As shell collectors it is easy to forget that shells are only one part of the molluscs and that they are only the protection for the delicate animals within. Molluscs have been a source of food for humans for thousands of years, stretching back to the Mesolithic period where rubbish piles (middens) full of mollusc shells provide some of the only evidence that those migratory people inhabited an area. The Romans famously had a taste for oysters and many archaeological excavations from that period uncovered large quantities of their shells. This love of oysters has persisted into the modern day as well as a large demand for mussels, clams and other shellfish.
It is easy to only concern ourselves with what shellfish provide for us, but it is interesting to think on what they themselves consume in order to survive in our oceans and seas. Many different species of mollusc reside in Orkney’s waters with various different diets.
Bivalves (such clams and mussels) are filter feeders. Identifiable by their two sides (valves) connected by a hinge, many bivalves attach themselves to rocks with strong threads called byssus threads. Other species of bivalves such as the sand gaper or the razor calm (locally known as spoots) often live in large communities burrowed into the sands or silts. From their holdfasts or burrows, these species can filter the sea water through their valves and absorbs nutrients as well as consuming small living things like planktons.
Gastropods are also very varied in their diets. Many are grazers, feeding on algae, seaweeds and other stationary sea life. The famous groattie buckie, for example, feeds on ascidians and sea squirts. The species Botryllus schlosseri also known as the star tunicate, grows in clusters and has very distinct star shape that often resembles constellations.
Many other species, such as the blue rayed limpet and its sibling Patina laevis - or as Robert Rendall named it in his 1955 publication ‘Mollusca Orcadensia’, the pellucid limpet - reside in close quarters with their food source. Primarily, these species feed on the Laminaria family of seaweeds, commonly recognised as kelp which is abundant in Orkney’s water. On the fronds or leaves of Laminaria the blue rayed limpet can often be found with its electric blue stripes glinting in the light shining through the water. The pellucid limpet, which lacks the highly identifiable blue stripes, can be found further down, in the frond’s shadow among the seaweed’s holdfasts.
A seaweeds holdfast is a similar structure to the roots of a tree but rather than gathering nutrients, its only function is to hold the seaweed firmly in place.
However, not every mollusc feeding pattern is quite so gentle. Some are carnivores. Dog whelks are the classic example of this dietary behaviour, feeding on its fellow molluscs. Limpets are one of their food sources and often, when you find limpet shells washed ashore, they will have a small hole in them.
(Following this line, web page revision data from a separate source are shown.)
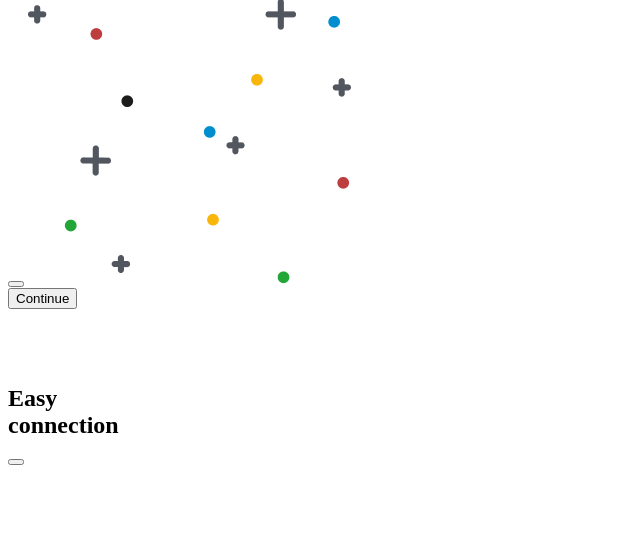
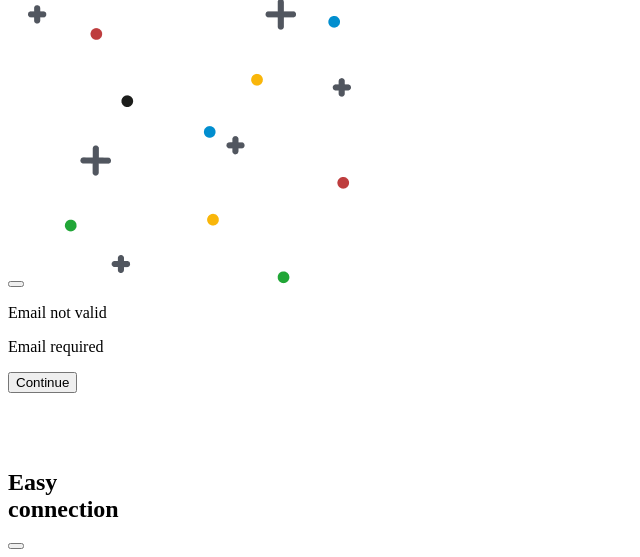
Before and after one commit to maximeferraille/Olymp, a PHP site: page /pages/home/home.html in a window 1280 px wide. Shown: the part 1037-1594 px from the top of the page, without its empty margins (0-640 px from the left). Before the commit the page ends 1502 px from the top, so only its background shows below. Run offline with PHP 8.4, Linux system fonts and the light colour scheme.

Commit message:
Email form validation

```diff
--- a/src/pages/home/home.html
+++ b/src/pages/home/home.html
@@ -22,10 +22,14 @@
 
     <ion-slide class="home-slide">
       <img class="home-slide--img3" src="assets/imgs/slide3.png" alt="">
-      <form (ngSubmit)="checkMail()">
+      <form [formGroup]="mailForm" (ngSubmit)="checkMail()">
         <div class="home-slide--form">
-          <ion-input type="email" placeholder="Email" [(ngModel)]="user.email" name="email" required></ion-input>
-          <button type="submit">Continue</button>
+          <div class="no-line error" *ngIf="!mailForm.controls.email.valid  && (mailForm.controls.email.dirty) && !mailForm.controls.email.pending">
+            <p *ngIf="mailForm.value.email != ''">Email not valid</p>
+            <p *ngIf="mailForm.value.email == ''">Email required</p>
+          </div>
+          <ion-input formControlName="email" type="email" placeholder="Email" [(ngModel)]="user.email" name="email" required></ion-input>
+          <button ion-button [disabled]="!mailForm.valid" type="submit">Continue</button>
         </div>
       </form>
       <h2 style="margin-top: 76px;" class="home-slide--title">Easy<br>connection</h2>
```
Also changed, not shown: src/pages/home/home.scss (+7 -0 lines), src/pages/home/home.ts (+18 -4 lines).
The dog whelk bores this small hole into the shell of its prey then injects a narcotic to relax the animal within. It then essentially digests the animal within its own shell using various enzymes the whelk can secrete and sucks up the liquid soup. While this may not create much fear in humans, for molluscs, species such as the dog whelk represent vicious predators.
While looking at the shells we can find on the beaches around Orkney, it is interesting to about the dietary habits of these animals are as varied and interesting as our own.